Start of Information provided

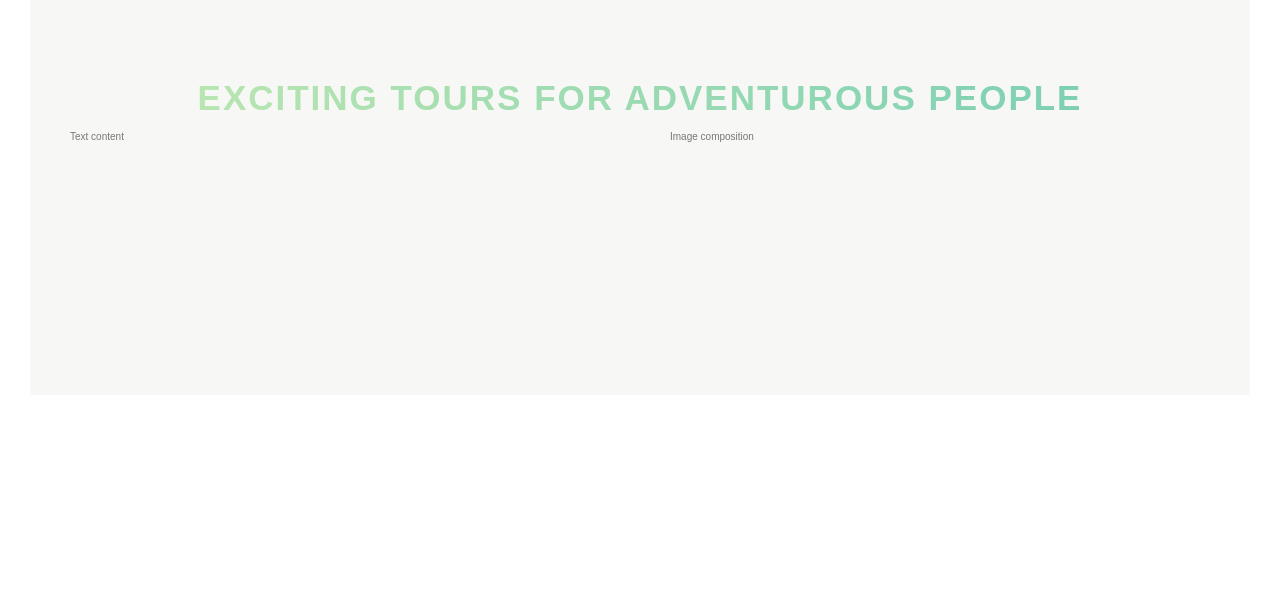
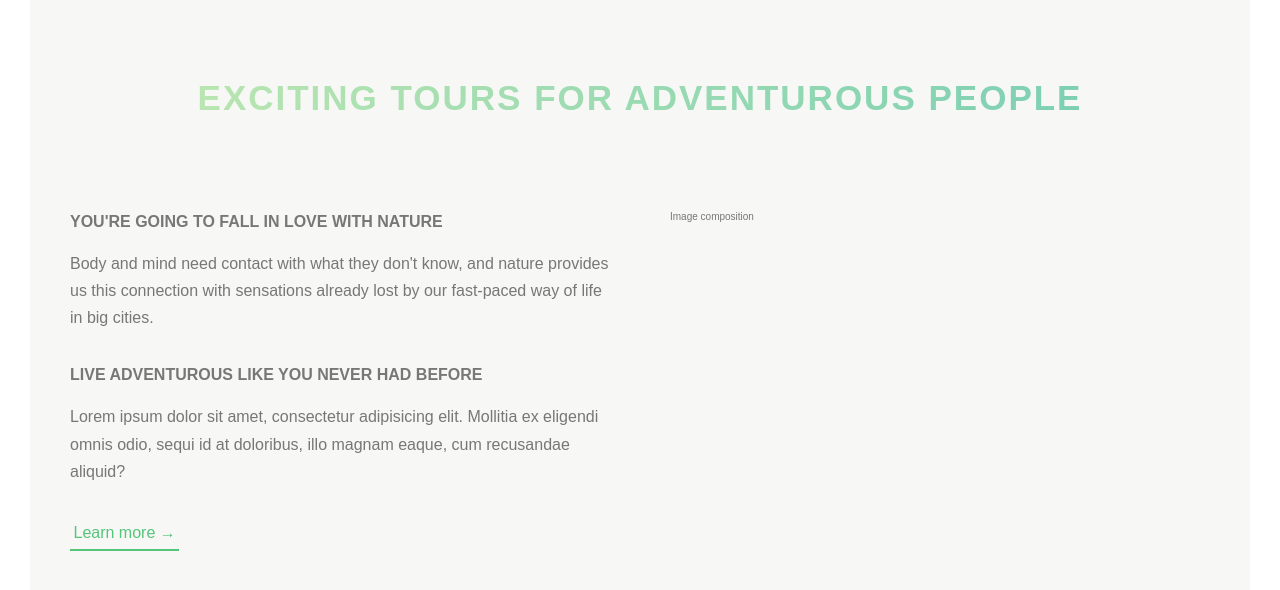
Before and after one commit to larissasmartins/natours, a website: page index.html in a window 1280 px wide. Shown: the part 812-1402 px from the top of the page. Before the commit the page ends 1237 px from the top, so only its background shows below. Drawn offline with Linux system fonts and the light colour scheme.

Commit message:
Feat: add botton on the 2nd page

```diff
--- a/index.html
+++ b/index.html
@@ -26,19 +26,29 @@
 
         <main>
             <section class="section-about">
-                <div class="u-center-text u-margin-bottom-8">
+                <div class="u-center-text u-margin-bottom-big">
                     <h2 class="heading-secondary">
                       Exciting tours for adventurous people
                     </h2>
                 </div>
 
                 <div class="row">
-                  <div class="col-1-of-2">
-                     Text content
-                  </div>
-                  <div class="col-1-of-2">
+                    <div class="col-1-of-2">
+                      <h3 class="heading-tertiary u-margin-bottom-small">You're going to fall in love with nature</h3>
+                      <p class="paragraph">
+                      Body and mind need contact with what they don't know, and nature provides us this connection with sensations already lost by our fast-paced way of life in big cities.
+                      </p>
+
+                      <h3 class="heading-tertiary u-margin-bottom-small">Live adventurous like you never had before</h3>
+                      <p class="paragraph">
+                        Lorem ipsum dolor sit amet, consectetur adipisicing elit. Mollitia ex eligendi omnis odio, sequi id at doloribus, illo magnam eaque, cum recusandae aliquid?
+                      </p>
+
+                      <a href="#" class="btn-text">Learn more &rarr;</a>
+                    </div>
+                   <div class="col-1-of-2">
                      Image composition
-                  </div>
+                    </div>
               </div>
             </section>
         </main>
--- a/sass/abstracts/_variables.scss
+++ b/sass/abstracts/_variables.scss
@@ -9,6 +9,9 @@ $color-grey: #777;
 $color-white: #fff;
 $color-black: #000;
 
+// FONT
+$default-font-size: 1.6rem;
+
 //GRID
 $grid-width: 114rem;
 $gutter-vertical: 8rem;
--- a/sass/base/_typography.scss
+++ b/sass/base/_typography.scss
@@ -51,13 +51,13 @@ body {
 }
 
 .heading-tertiary {
-    font-size: 1.6rem;
+    font-size: $default-font-size;
     font-weight: 700;
     text-transform: uppercase;
 }
 
 .paragraph {
-    font-size: 1.6rem;
+    font-size: $default-font-size;
 
     &:not(:last-child) {
         margin-bottom: 3rem;
--- a/sass/components/_button.scss
+++ b/sass/components/_button.scss
@@ -9,7 +9,7 @@
     border-radius: 10rem;
     transition: all .2s;
     position: relative;
-    font-size: 1.6rem;
+    font-size: $default-font-size;
     }
 
     &:hover {
@@ -54,3 +54,28 @@
     animation-fill-mode: backwards;
     }
 }
+
+.btn-text {
+    &:link,
+    &:visited {
+        font-size: $default-font-size;
+        color: $color-primary;
+        display: inline-block;
+        text-decoration: none;
+        border-bottom: 2px solid $color-primary;
+        padding: 3.5px;
+        transition: all .2s;
+    }
+
+    &:hover {
+        background-color: $color-primary;
+        color: $color-white;
+        box-shadow: 0 1rem 2rem rgba($color-black, 0.15);
+        transform: translateY(-2px);
+    }
+
+    &:active {
+        box-shadow: 0 .5rem 1rem rgba($color-black, 0.15);
+        transform: translateY(0);
+    }
+}
```
Also changed, not shown: style/style.css.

End of Information provided

* **To do**:
Your copy should hold each line above exactly and no pictures at all.

* **Finished task**:
Before and after one commit to larissasmartins/natours, a website: page index.html in a window 1280 px wide. Shown: the part 812-1402 px from the top of the page. Before the commit the page ends 1237 px from the top, so only its background shows below. Drawn offline with Linux system fonts and the light colour scheme.

Commit message:
Feat: add botton on the 2nd page

```diff
--- a/index.html
+++ b/index.html
@@ -26,19 +26,29 @@
 
         <main>
             <section class="section-about">
-                <div class="u-center-text u-margin-bottom-8">
+                <div class="u-center-text u-margin-bottom-big">
                     <h2 class="heading-secondary">
                       Exciting tours for adventurous people
                     </h2>
                 </div>
 
                 <div class="row">
-                  <div class="col-1-of-2">
-                     Text content
-                  </div>
-                  <div class="col-1-of-2">
+                    <div class="col-1-of-2">
+                      <h3 class="heading-tertiary u-margin-bottom-small">You're going to fall in love with nature</h3>
+                      <p class="paragraph">
+                      Body and mind need contact with what they don't know, and nature provides us this connection with sensations already lost by our fast-paced way of life in big cities.
+                      </p>
+
+                      <h3 class="heading-tertiary u-margin-bottom-small">Live adventurous like you never had before</h3>
+                      <p class="paragraph">
+                        Lorem ipsum dolor sit amet, consectetur adipisicing elit. Mollitia ex eligendi omnis odio, sequi id at doloribus, illo magnam eaque, cum recusandae aliquid?
+                      </p>
+
+                      <a href="#" class="btn-text">Learn more &rarr;</a>
+                    </div>
+                   <div class="col-1-of-2">
                      Image composition
-                  </div>
+                    </div>
               </div>
             </section>
         </main>
--- a/sass/abstracts/_variables.scss
+++ b/sass/abstracts/_variables.scss
@@ -9,6 +9,9 @@ $color-grey: #777;
 $color-white: #fff;
 $color-black: #000;
 
+// FONT
+$default-font-size: 1.6rem;
+
 //GRID
 $grid-width: 114rem;
 $gutter-vertical: 8rem;
--- a/sass/base/_typography.scss
+++ b/sass/base/_typography.scss
@@ -51,13 +51,13 @@ body {
 }
 
 .heading-tertiary {
-    font-size: 1.6rem;
+    font-size: $default-font-size;
     font-weight: 700;
     text-transform: uppercase;
 }
 
 .paragraph {
-    font-size: 1.6rem;
+    font-size: $default-font-size;
 
     &:not(:last-child) {
         margin-bottom: 3rem;
--- a/sass/components/_button.scss
+++ b/sass/components/_button.scss
@@ -9,7 +9,7 @@
     border-radius: 10rem;
     transition: all .2s;
     position: relative;
-    font-size: 1.6rem;
+    font-size: $default-font-size;
     }
 
     &:hover {
@@ -54,3 +54,28 @@
     animation-fill-mode: backwards;
     }
 }
+
+.btn-text {
+    &:link,
+    &:visited {
+        font-size: $default-font-size;
+        color: $color-primary;
+        display: inline-block;
+        text-decoration: none;
+        border-bottom: 2px solid $color-primary;
+        padding: 3.5px;
+        transition: all .2s;
+    }
+
+    &:hover {
+        background-color: $color-primary;
+        color: $color-white;
+        box-shadow: 0 1rem 2rem rgba($color-black, 0.15);
+        transform: translateY(-2px);
+    }
+
+    &:active {
+        box-shadow: 0 .5rem 1rem rgba($color-black, 0.15);
+        transform: translateY(0);
+    }
+}
```
Also changed, not shown: style/style.css.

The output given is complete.